===== Data provided
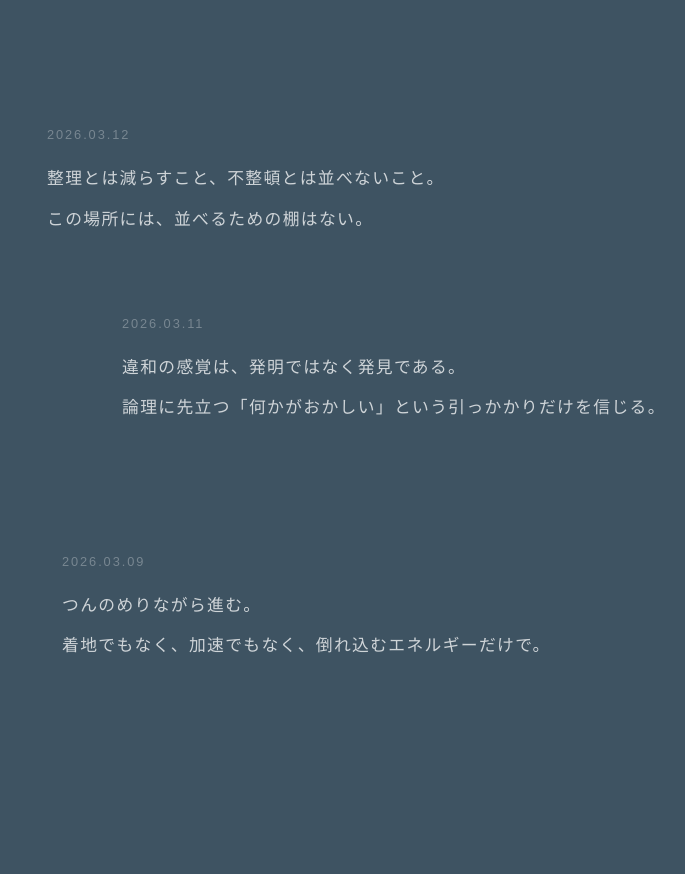
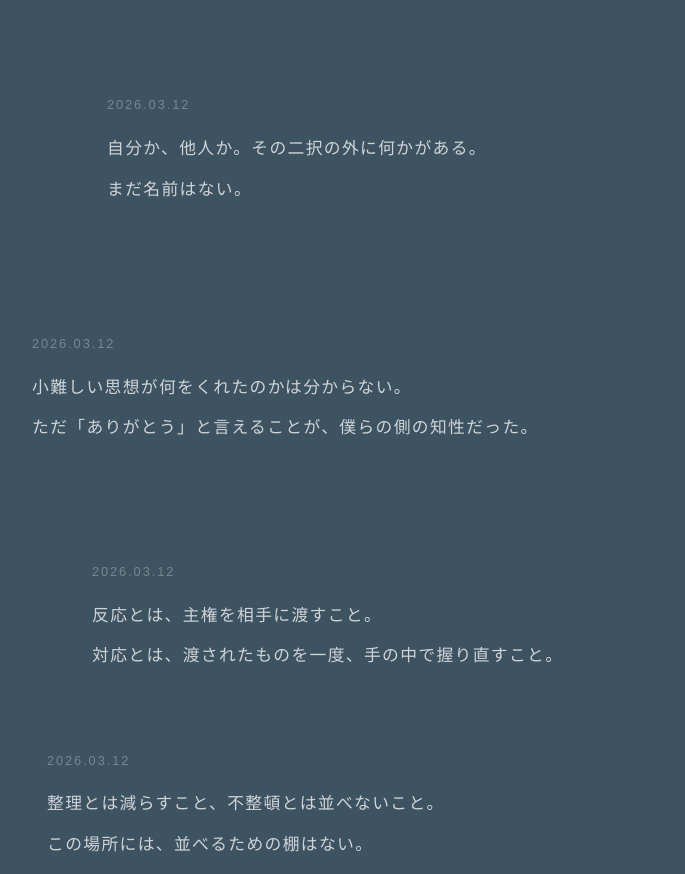
Before and after one commit to nogood500/Latebra-Chalaza, a plain HTML site: page index.html in a window 1280 px wide. Shown: the part 357-1231 px from the top of the page, without its empty margins (183-868 px from the left). Drawn offline with Linux system fonts and the light colour scheme; a web font is replaced by a local one.

Commit message:
feat: Add 3 new zettel entries
反応と対応 / 思考の分業 / 自他の外側

Co-Authored-By: Claude Opus 4.6 <noreply@anthropic.com>

```diff
--- a/index.html
+++ b/index.html
@@ -14,6 +14,30 @@
     </header>
 
     <main class="stream">
+        <article class="zettel" style="--drift-x: 2; --drift-y: -2;">
+            <div class="meta"><time datetime="2026-03-12">2026.03.12</time></div>
+            <div class="content">
+                <p>自分か、他人か。その二択の外に何かがある。<br>
+                まだ名前はない。</p>
+            </div>
+        </article>
+
+        <article class="zettel" style="--drift-x: -3; --drift-y: 1;">
+            <div class="meta"><time datetime="2026-03-12">2026.03.12</time></div>
+            <div class="content">
+                <p>小難しい思想が何をくれたのかは分からない。<br>
+                ただ「ありがとう」と言えることが、僕らの側の知性だった。</p>
+            </div>
+        </article>
+
+        <article class="zettel" style="--drift-x: 1; --drift-y: 3;">
+            <div class="meta"><time datetime="2026-03-12">2026.03.12</time></div>
+            <div class="content">
+                <p>反応とは、主権を相手に渡すこと。<br>
+                対応とは、渡されたものを一度、手の中で握り直すこと。</p>
+            </div>
+        </article>
+
         <article class="zettel" style="--drift-x: -2; --drift-y: 1;">
             <div class="meta"><time datetime="2026-03-12">2026.03.12</time></div>
             <div class="content">
```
==========
Repeat the entries verbatim; no pictures.

Before and after one commit to nogood500/Latebra-Chalaza, a plain HTML site: page index.html in a window 1280 px wide. Shown: the part 357-1231 px from the top of the page, without its empty margins (183-868 px from the left). Drawn offline with Linux system fonts and the light colour scheme; a web font is replaced by a local one.

Commit message:
feat: Add 3 new zettel entries
反応と対応 / 思考の分業 / 自他の外側

Co-Authored-By: Claude Opus 4.6 <noreply@anthropic.com>

```diff
--- a/index.html
+++ b/index.html
@@ -14,6 +14,30 @@
     </header>
 
     <main class="stream">
+        <article class="zettel" style="--drift-x: 2; --drift-y: -2;">
+            <div class="meta"><time datetime="2026-03-12">2026.03.12</time></div>
+            <div class="content">
+                <p>自分か、他人か。その二択の外に何かがある。<br>
+                まだ名前はない。</p>
+            </div>
+        </article>
+
+        <article class="zettel" style="--drift-x: -3; --drift-y: 1;">
+            <div class="meta"><time datetime="2026-03-12">2026.03.12</time></div>
+            <div class="content">
+                <p>小難しい思想が何をくれたのかは分からない。<br>
+                ただ「ありがとう」と言えることが、僕らの側の知性だった。</p>
+            </div>
+        </article>
+
+        <article class="zettel" style="--drift-x: 1; --drift-y: 3;">
+            <div class="meta"><time datetime="2026-03-12">2026.03.12</time></div>
+            <div class="content">
+                <p>反応とは、主権を相手に渡すこと。<br>
+                対応とは、渡されたものを一度、手の中で握り直すこと。</p>
+            </div>
+        </article>
+
         <article class="zettel" style="--drift-x: -2; --drift-y: 1;">
             <div class="meta"><time datetime="2026-03-12">2026.03.12</time></div>
             <div class="content">
```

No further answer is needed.